Vietnam. Mine was the first generation of kids to grow up and interact closely with the children of the Vietnamese boat people, in the late 1970s. Downtown Toronto had always been an ethnic melange, but (and I didn’t appreciate this at the time, for sure) this was different, and would result in such novelties as Pho in our time. I have a natural attraction to this country based on those early experiences. I love the little head-on view of the plane, too, and the no nonsense, business like presentation; so very like the people, unabashed capitalists that they be.
Republic of China (Taiwan). My first international trip, if you don’t count the US. Certainly my first long haul plane ride over the ocean, where I was able to watch four full length movies in one sitting. My entry into foreign travel was short, sharp, and not a little shocking. I had a six hour layover before heading to Thailand, and so four hours in the early evening with whichto roam downtown Taipei. Here are the things I remember from that four hours: crowds, smells, food, monks, smiles.

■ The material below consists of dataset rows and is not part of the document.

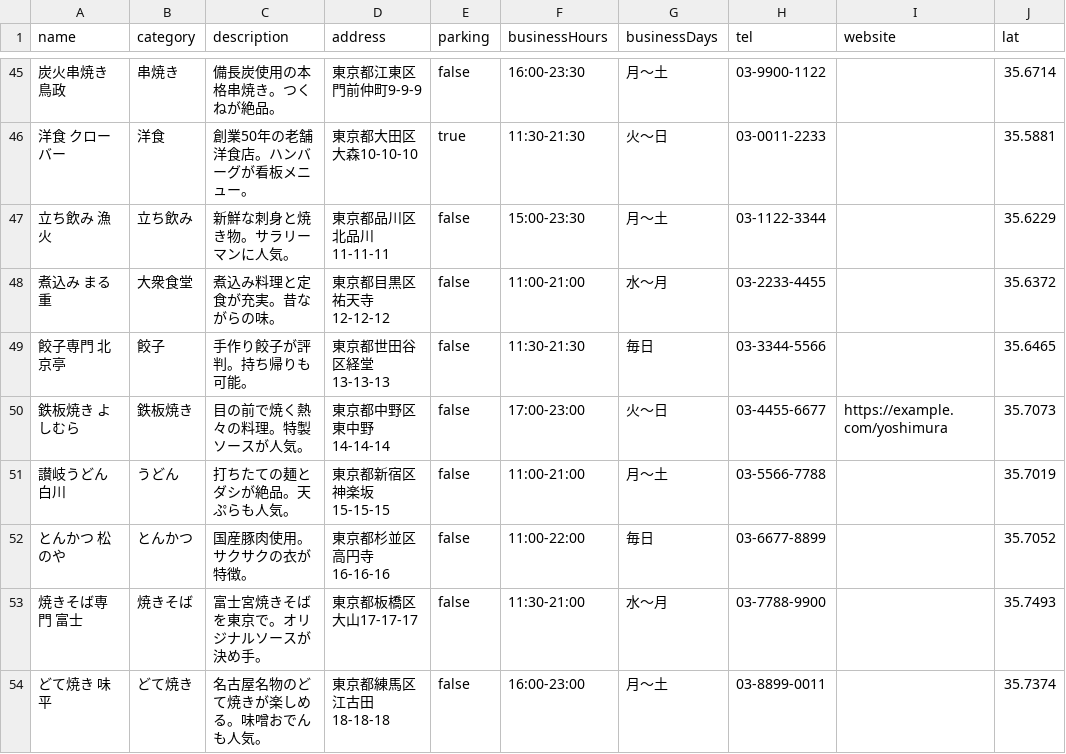
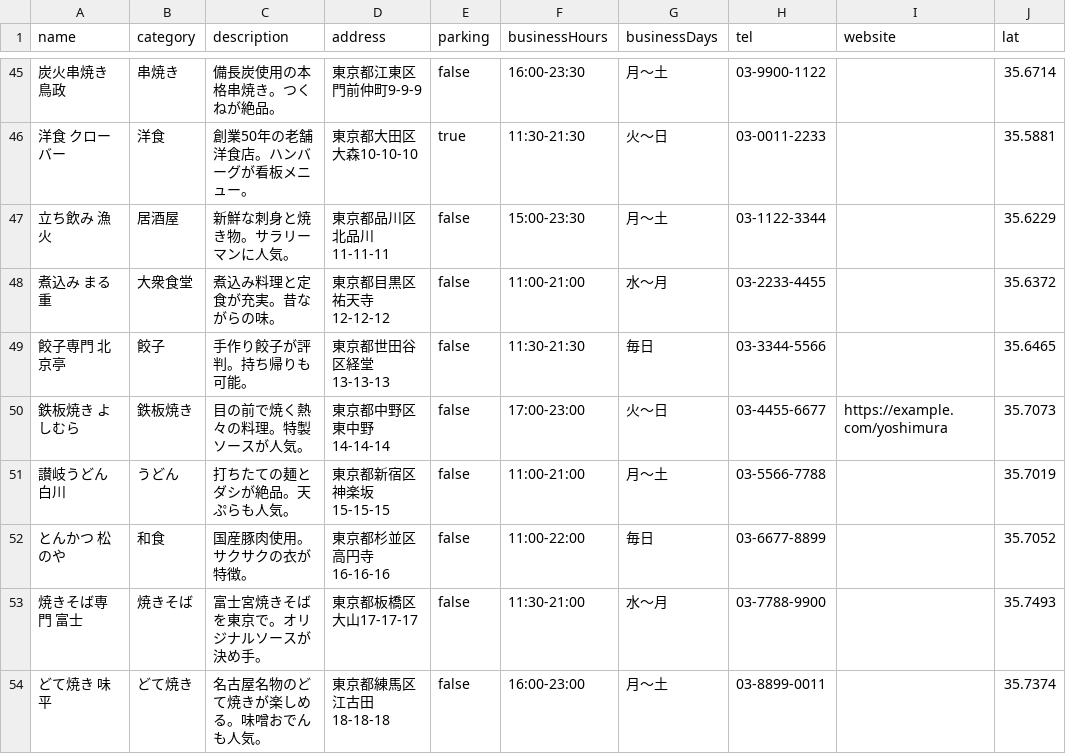
Before and after one commit to t2k2pp/AIXA, a CSV file: leancontents/launch/restaurants.csv, drawn as a sheet; only a part is shown, gaps mark what is left out; the diff names each change by its address in the sheet, - before the commit and + after, or states it on an @@ line.

```diff
--- a/leancontents/launch/restaurants.csv
+++ b/leancontents/launch/restaurants.csv
-B47 (category): 立ち飲み
+B47 (category): 居酒屋
-B52 (category): とんかつ
+B52 (category): 和食
```
Also changed, not shown: 1 other file.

Morocco. From Morocco, I can tell you the story about how I left Morocco. I was in a crowded ferry terminal, waiting for passage to Barcelona. I struck up a conversation with a very tall, very athletic young guy. In French. The lineup was torturous, and after a while he asked me to watch his bags, for some reason I hadn’t understood. He came back (thankfully, since I was saved from having to explain whose bags these were) and told me to follow him. Around the crowd, through a barricade, and towards an empty desk where we were stamped out of the country. Seems he was a famous professional volleyball player, and someone had recognized him and motioned for him to bypass the crowds. He kindly took this Canadian traveller with him to the front of the line.

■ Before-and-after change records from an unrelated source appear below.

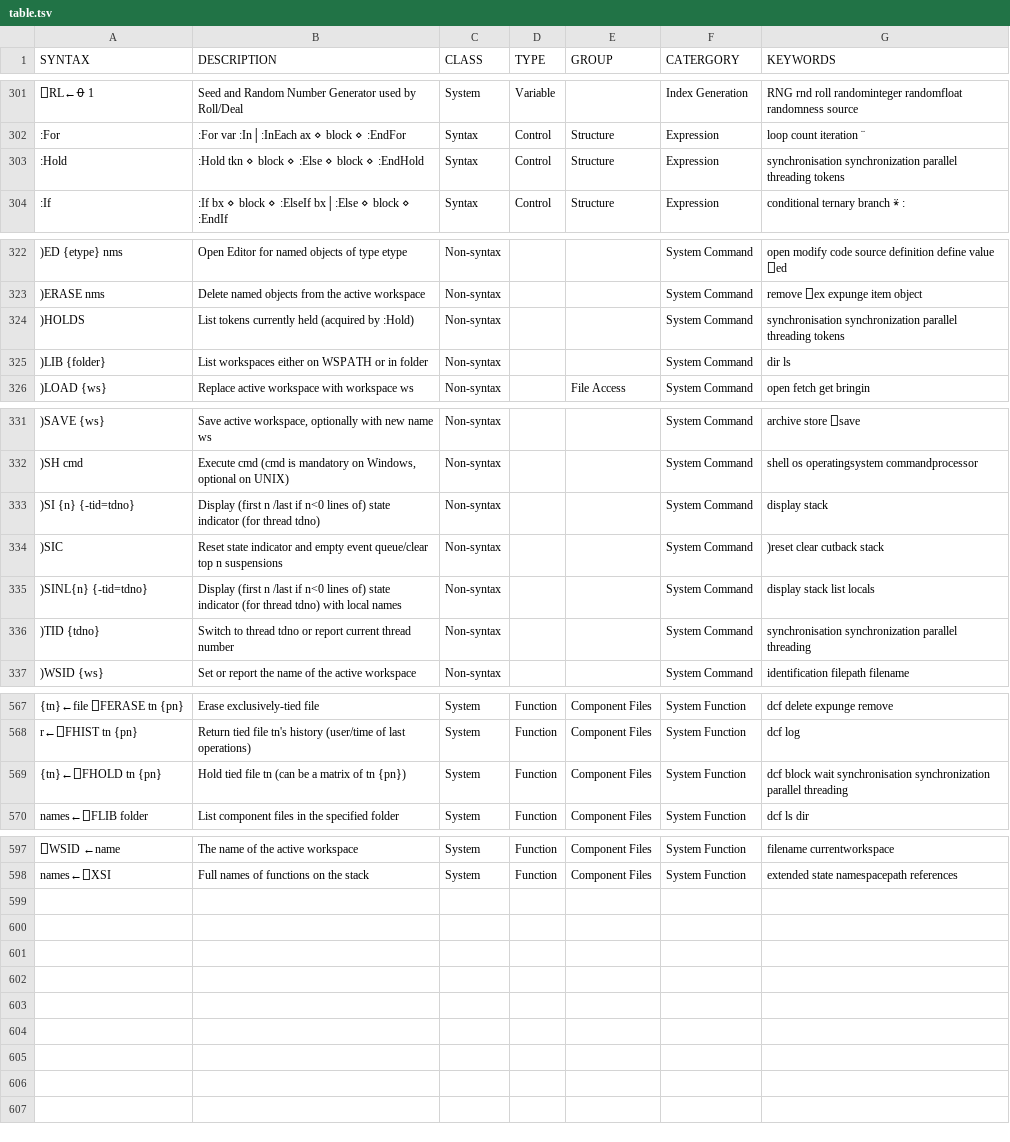
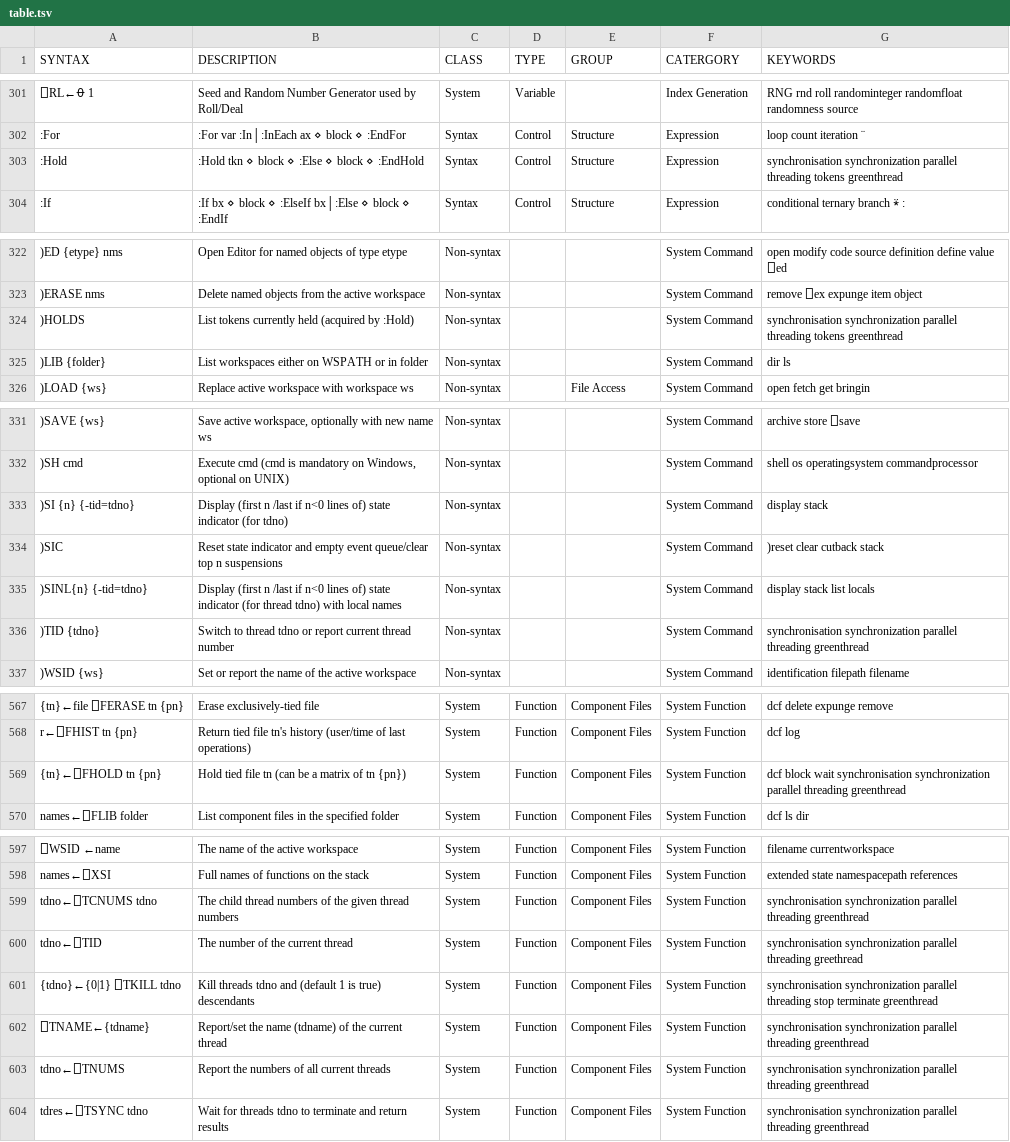
Before and after one commit to abrudz/aplcart, a TSV file: table.tsv, drawn as a sheet; only a part is shown, gaps mark what is left out; the diff names each change by its address in the sheet, - before the commit and + after, or states it on an @@ line.

Commit message:
Add ⎕-names for THREADS

```diff
--- a/table.tsv
+++ b/table.tsv
-G303 (KEYWORDS): …threading tokens
+G303 (KEYWORDS): …threading tokens greenthread
-G324 (KEYWORDS): …threading tokens
+G324 (KEYWORDS): …threading tokens greenthread
-B333 (DESCRIPTION): …indicator (for thread tdno)
+B333 (DESCRIPTION): …indicator (for tdno)
-G336 (KEYWORDS): …parallel threading
+G336 (KEYWORDS): …parallel threading greenthread
-G569 (KEYWORDS): …parallel threading
+G569 (KEYWORDS): …parallel threading greenthread
+row 599: tdno←⎕TCNUMS tdno | The child thread numbers of the given thread numbers | System | Function | Component Files | System Function | synchronisation synchronization parallel threading greenthread
+row 600: tdno←⎕TID | The number of the current thread | System | Function | Component Files | System Function | synchronisation synchronization parallel threading greethread
+row 601: {tdno}←{0|1} ⎕TKILL tdno | Kill threads tdno and (default 1 is true) descendants | System | Function | Component Files | System Function | synchronisation synchronization parallel threading stop terminate greenthread
+row 602: ⎕TNAME←{tdname} | Report/set the name (tdname) of the current thread | System | Function | Component Files | System Function | synchronisation synchronization parallel threading greenthread
+row 603: tdno←⎕TNUMS | Report the numbers of all current threads | System | Function | Component Files | System Function | synchronisation synchronization parallel threading greenthread
+row 604: tdres←⎕TSYNC tdno | Wait for threads tdno to terminate and return results | System | Function | Component Files | System Function | synchronisation synchronization parallel threading greenthread
```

Finland. Another ferry ride, but one I almost missed. I’d had this grand plan to travel eastern Europe, Finland to Istanbul. But to continue, I had to make it from the Scandinavian peninsula to the European mainland, landfall Tallinn. And to do that, I had a half hour to walk a rather longer distance through Helsinki than I’d expected. And it’s hot, and I’m sweating. And I almost miss this ferry.
France. The very fast train (I’m serious, here, its called le train de grande vitesse, TGV) out of Paris and into London represented a major milestone for us; it was the end of our year long adventure around the world. The speed of this leg – 311 kmh – entirely echoed the pace with which the year had passed. Ten months earlier, we were in Greece. Christmas in Thailand, Elliotte’s birthday in Venice, spring in France… it all seemed like just yesterday.
And here we were racing towards our last destination at warp speed, our last few days before returning to real life.
What stories do your passport tell? Leave us a message.